▶ _WHAT IS EXPECTED_:
Each record is to be printed again exactly, though not its pictures.
┄┄┄┄┄┄┄┄┄┄
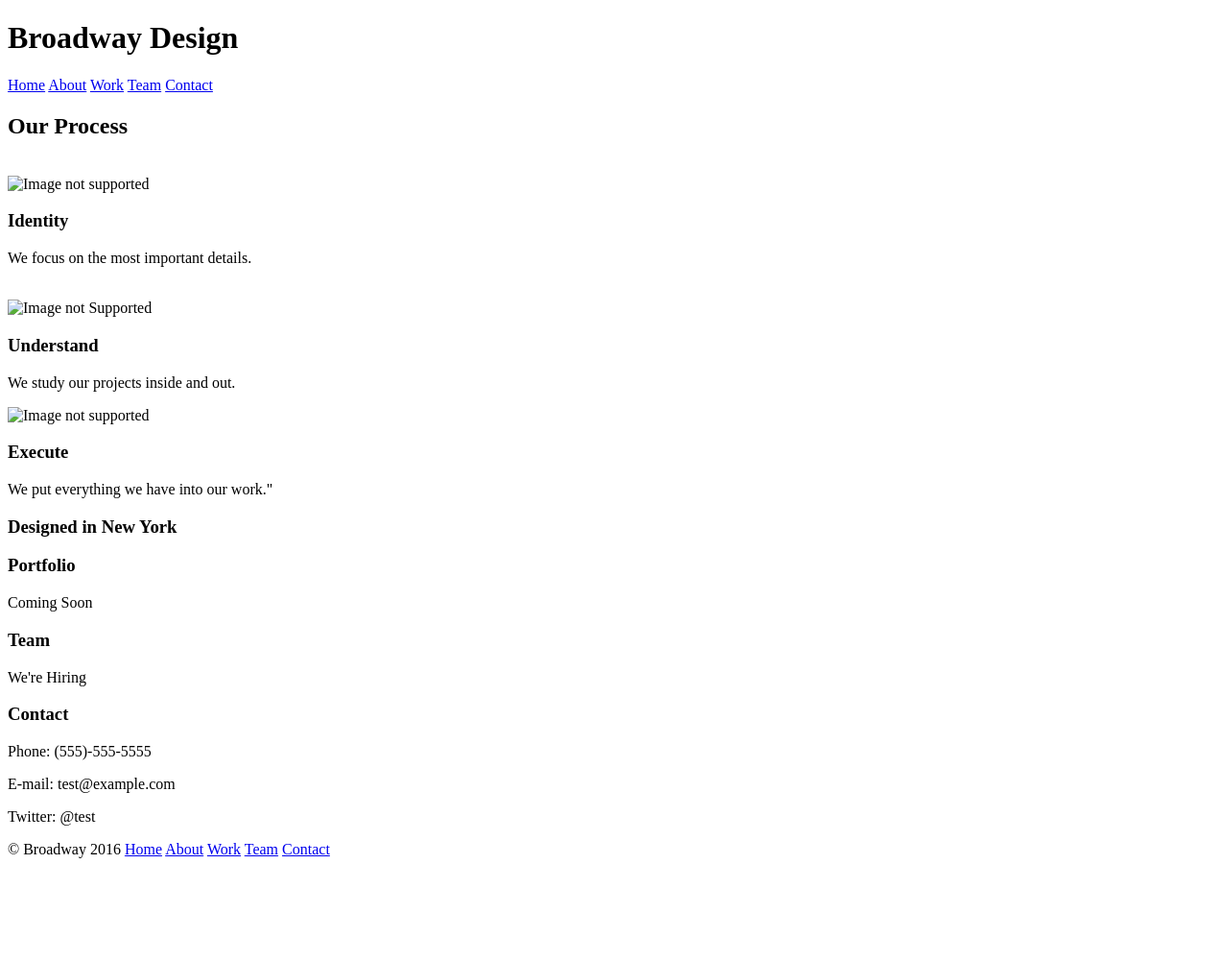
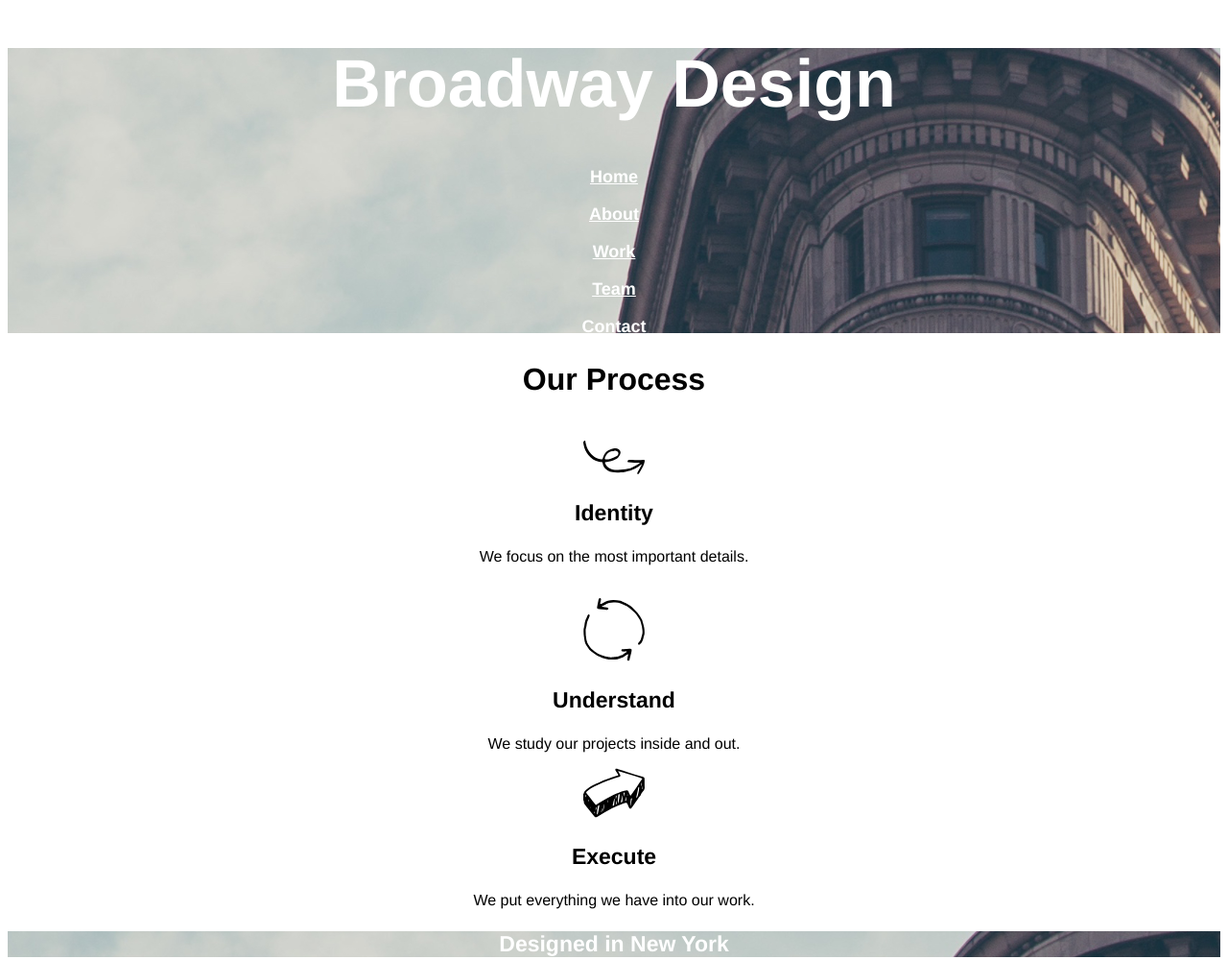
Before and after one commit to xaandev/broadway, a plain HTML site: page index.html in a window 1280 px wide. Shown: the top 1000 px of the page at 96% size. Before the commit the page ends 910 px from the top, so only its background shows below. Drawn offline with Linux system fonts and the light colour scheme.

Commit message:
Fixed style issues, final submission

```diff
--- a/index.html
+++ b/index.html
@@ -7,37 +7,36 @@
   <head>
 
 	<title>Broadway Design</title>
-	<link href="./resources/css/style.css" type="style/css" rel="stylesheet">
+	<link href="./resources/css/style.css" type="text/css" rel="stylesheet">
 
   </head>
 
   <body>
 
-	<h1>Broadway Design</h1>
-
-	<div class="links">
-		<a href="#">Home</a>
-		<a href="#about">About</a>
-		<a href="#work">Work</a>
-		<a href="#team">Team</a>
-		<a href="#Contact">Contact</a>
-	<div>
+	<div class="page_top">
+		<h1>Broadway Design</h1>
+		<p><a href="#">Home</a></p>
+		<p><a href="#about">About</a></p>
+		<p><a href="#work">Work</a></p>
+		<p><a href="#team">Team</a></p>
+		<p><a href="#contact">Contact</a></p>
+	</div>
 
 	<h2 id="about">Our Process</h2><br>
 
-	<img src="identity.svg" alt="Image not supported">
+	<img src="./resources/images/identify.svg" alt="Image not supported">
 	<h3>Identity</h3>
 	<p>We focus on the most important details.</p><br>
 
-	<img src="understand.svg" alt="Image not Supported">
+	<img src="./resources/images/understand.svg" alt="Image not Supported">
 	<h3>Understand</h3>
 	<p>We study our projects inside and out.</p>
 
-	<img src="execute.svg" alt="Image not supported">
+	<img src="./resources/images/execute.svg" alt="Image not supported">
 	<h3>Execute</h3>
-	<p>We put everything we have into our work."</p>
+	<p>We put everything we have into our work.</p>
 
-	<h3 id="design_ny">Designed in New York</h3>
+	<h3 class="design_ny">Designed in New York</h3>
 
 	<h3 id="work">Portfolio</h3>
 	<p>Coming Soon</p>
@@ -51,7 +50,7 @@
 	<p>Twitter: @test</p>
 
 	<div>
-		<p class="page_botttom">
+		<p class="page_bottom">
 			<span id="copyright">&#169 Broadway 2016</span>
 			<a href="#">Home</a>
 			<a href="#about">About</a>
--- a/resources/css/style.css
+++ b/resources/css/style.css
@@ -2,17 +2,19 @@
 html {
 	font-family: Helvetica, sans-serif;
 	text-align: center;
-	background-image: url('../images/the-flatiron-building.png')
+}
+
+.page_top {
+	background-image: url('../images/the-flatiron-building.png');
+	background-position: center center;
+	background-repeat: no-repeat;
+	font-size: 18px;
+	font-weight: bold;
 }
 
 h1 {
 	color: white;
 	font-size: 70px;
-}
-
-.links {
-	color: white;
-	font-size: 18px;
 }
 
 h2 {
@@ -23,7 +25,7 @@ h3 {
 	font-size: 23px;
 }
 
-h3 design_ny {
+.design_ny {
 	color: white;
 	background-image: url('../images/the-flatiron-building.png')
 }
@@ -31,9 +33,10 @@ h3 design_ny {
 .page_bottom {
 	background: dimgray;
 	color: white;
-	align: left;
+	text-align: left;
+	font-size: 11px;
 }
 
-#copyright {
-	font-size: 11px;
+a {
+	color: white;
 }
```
┄┄┄┄┄┄┄┄┄┄
▶ _RESULT OF THE EXERCISE_:
Before and after one commit to xaandev/broadway, a plain HTML site: page index.html in a window 1280 px wide. Shown: the top 1000 px of the page at 96% size. Before the commit the page ends 910 px from the top, so only its background shows below. Drawn offline with Linux system fonts and the light colour scheme.

Commit message:
Fixed style issues, final submission

```diff
--- a/index.html
+++ b/index.html
@@ -7,37 +7,36 @@
   <head>
 
 	<title>Broadway Design</title>
-	<link href="./resources/css/style.css" type="style/css" rel="stylesheet">
+	<link href="./resources/css/style.css" type="text/css" rel="stylesheet">
 
   </head>
 
   <body>
 
-	<h1>Broadway Design</h1>
-
-	<div class="links">
-		<a href="#">Home</a>
-		<a href="#about">About</a>
-		<a href="#work">Work</a>
-		<a href="#team">Team</a>
-		<a href="#Contact">Contact</a>
-	<div>
+	<div class="page_top">
+		<h1>Broadway Design</h1>
+		<p><a href="#">Home</a></p>
+		<p><a href="#about">About</a></p>
+		<p><a href="#work">Work</a></p>
+		<p><a href="#team">Team</a></p>
+		<p><a href="#contact">Contact</a></p>
+	</div>
 
 	<h2 id="about">Our Process</h2><br>
 
-	<img src="identity.svg" alt="Image not supported">
+	<img src="./resources/images/identify.svg" alt="Image not supported">
 	<h3>Identity</h3>
 	<p>We focus on the most important details.</p><br>
 
-	<img src="understand.svg" alt="Image not Supported">
+	<img src="./resources/images/understand.svg" alt="Image not Supported">
 	<h3>Understand</h3>
 	<p>We study our projects inside and out.</p>
 
-	<img src="execute.svg" alt="Image not supported">
+	<img src="./resources/images/execute.svg" alt="Image not supported">
 	<h3>Execute</h3>
-	<p>We put everything we have into our work."</p>
+	<p>We put everything we have into our work.</p>
 
-	<h3 id="design_ny">Designed in New York</h3>
+	<h3 class="design_ny">Designed in New York</h3>
 
 	<h3 id="work">Portfolio</h3>
 	<p>Coming Soon</p>
@@ -51,7 +50,7 @@
 	<p>Twitter: @test</p>
 
 	<div>
-		<p class="page_botttom">
+		<p class="page_bottom">
 			<span id="copyright">&#169 Broadway 2016</span>
 			<a href="#">Home</a>
 			<a href="#about">About</a>
--- a/resources/css/style.css
+++ b/resources/css/style.css
@@ -2,17 +2,19 @@
 html {
 	font-family: Helvetica, sans-serif;
 	text-align: center;
-	background-image: url('../images/the-flatiron-building.png')
+}
+
+.page_top {
+	background-image: url('../images/the-flatiron-building.png');
+	background-position: center center;
+	background-repeat: no-repeat;
+	font-size: 18px;
+	font-weight: bold;
 }
 
 h1 {
 	color: white;
 	font-size: 70px;
-}
-
-.links {
-	color: white;
-	font-size: 18px;
 }
 
 h2 {
@@ -23,7 +25,7 @@ h3 {
 	font-size: 23px;
 }
 
-h3 design_ny {
+.design_ny {
 	color: white;
 	background-image: url('../images/the-flatiron-building.png')
 }
@@ -31,9 +33,10 @@ h3 design_ny {
 .page_bottom {
 	background: dimgray;
 	color: white;
-	align: left;
+	text-align: left;
+	font-size: 11px;
 }
 
-#copyright {
-	font-size: 11px;
+a {
+	color: white;
 }
```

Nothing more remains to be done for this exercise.